Trapper Creek is host to more elaborately decorated and creatively constructed outhouses than any other 40 acres you'll find; some of them are made from trees off the property. They are maintained by a stalwart force of volunteers and supplied with toilet paper and hand sanitizer.
As for showers, there are some available at the Trapper Creek Inn down the road but if you're going that route you risk missing an essential part of the Trapper Creek experience, which is getting really dirty. The dirt of the road that encircles Trapper Creek is as sugary soft as sand on a Florida beach, and a significant volume of dust is kicked up every time someone walks along the road, which is always. The constantly churning dust coats everything: hair, clothes, car, the inside of your nose. Dust is the great social equalizer of the festival, the element binding everything together. It's probably not great for asthmatics, however (you may want to find a camping spot in the woods if that's your situation).
Should I bring a child to Trapper Creek Bluegrass Festival?

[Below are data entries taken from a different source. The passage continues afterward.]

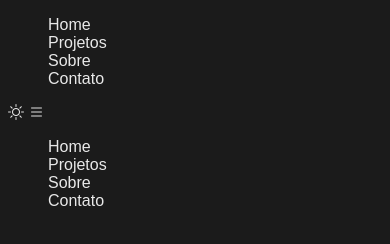
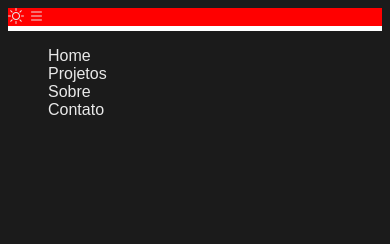
Before and after one commit to Raylalima/meu-portfolio, a plain HTML site: page index.html in a window 390 px wide. Drawn offline with nearby package versions, Linux system fonts and the light colour scheme.

Commit message:
update menu css

```diff
--- a/estilo.css
+++ b/estilo.css
@@ -14,3 +14,25 @@ a {
 ul {
     list-style: none; /* Estilo de Lista */
 }
+
+header {
+    display: flex;
+    justify-content: space-between;
+    align-items: center;
+    width: 100%;
+    background: red;
+    border-bottom: 5px solid #fff;
+}
+
+.menu-desktop {
+    background: blue;
+    display: none;
+    /* esconde o meu desktop */
+}
+
+/* Medidas Responsivas */
+@media (min-width: 768px) {
+    .menu-desktop {
+        display: flex;
+    }
+}
--- a/index.html
+++ b/index.html
@@ -15,29 +15,30 @@
 <body>
 
     <header> <!-- Cabeçalho -->
-        <nav> <!-- Estrutura p/ Menu -->
-            <ul>
-                <li> <!-- LISTA -->
-                    <a href="">
-                        <span>Home</span>
+        <nav class="menu-desktop"> <!-- Menu Desktop -->
+            <ul class="menu menu-principal">
+
+                <li class="menu-item"> <!-- LISTA -->
+                    <a href="" class="menu-link">
+                        <span class="menu-text">Home</span>
                     </a>
                 </li>
 
-                <li>
-                    <a href="">
-                        <span>Projetos</span>
+                <li class="menu-item">
+                    <a href="" class="menu-link">
+                        <span class="menu-text">Projetos</span>
                     </a>
                 </li>
 
-                <li>
-                    <a href="">
-                        <span>Sobre</span>
+                <li class="menu-item">
+                    <a href="" class="menu-link">
+                        <span class="menu-text">Sobre</span>
                     </a>
                 </li>
 
-                <li>
-                    <a href="">
-                        <span>Contato</span>
+                <li class="menu-item">
+                    <a href="" class="menu-link">
+                        <span class="menu-text">Contato</span>
                     </a>
                 </li>
             </ul>
@@ -57,29 +58,30 @@
     </header>
 
     <!-- Estrutura Menu Mobile -->
-    <nav>
-        <ul>
-            <li>
-                <a href="">
-                    <span>Home</span>
+    <nav class="menu-mobile">
+        <ul class="menu-list">
+
+            <li class="menu-item">
+                <a href="" class="menu-link">
+                    <span class="menu-text">Home</span>
                 </a>
             </li>
 
-            <li>
-                <a href="">
-                    <span>Projetos</span>
+            <li class="menu-item">
+                <a href="" class="menu-link">
+                    <span class="menu-text">Projetos</span>
                 </a>
             </li>
 
-            <li>
-                <a href="">
-                    <span>Sobre</span>
+            <li class="menu-item">
+                <a href="" class="menu-link">
+                    <span class="menu-text">Sobre</span>
                 </a>
             </li>
 
-            <li>
-                <a href="">
-                    <span>Contato</span>
+            <li class="menu-item">
+                <a href="" class="menu-link">
+                    <span class="menu-text">Contato</span>
                 </a>
             </li>
         </ul>
```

There are usually some children at Trapper Creek, and there is a somewhat sheltered camping area reserved for families. However, the answer probably depends on how you feel about your child being in the same general area as loose dogs, derelict cars and boats and hundreds of adults who are drunk and/or tripping balls.
Will I enjoy Trapper Creek if I'm sober?
Perhaps you're that rare kind of person who has a good time while sober and surrounded by friends and strangers who are partying. You find it delightful and entertaining when someone randomly whips out a howling rendition of Tracy Chapman's "Fast Car" at 5 a.m. by your tent, or includes you as a prop in their impromptu poi performance. However, if sober you finds this kind of behavior intensely irritating, the answer is: maybe for a few hours or an afternoon. Probably not much longer than overnight.
Trapper Creek Bluegrass Festival
Event is one weekend in May and August each summer: the next festival is Aug. 21-23, 2015.
See Facebook for details closer to the event.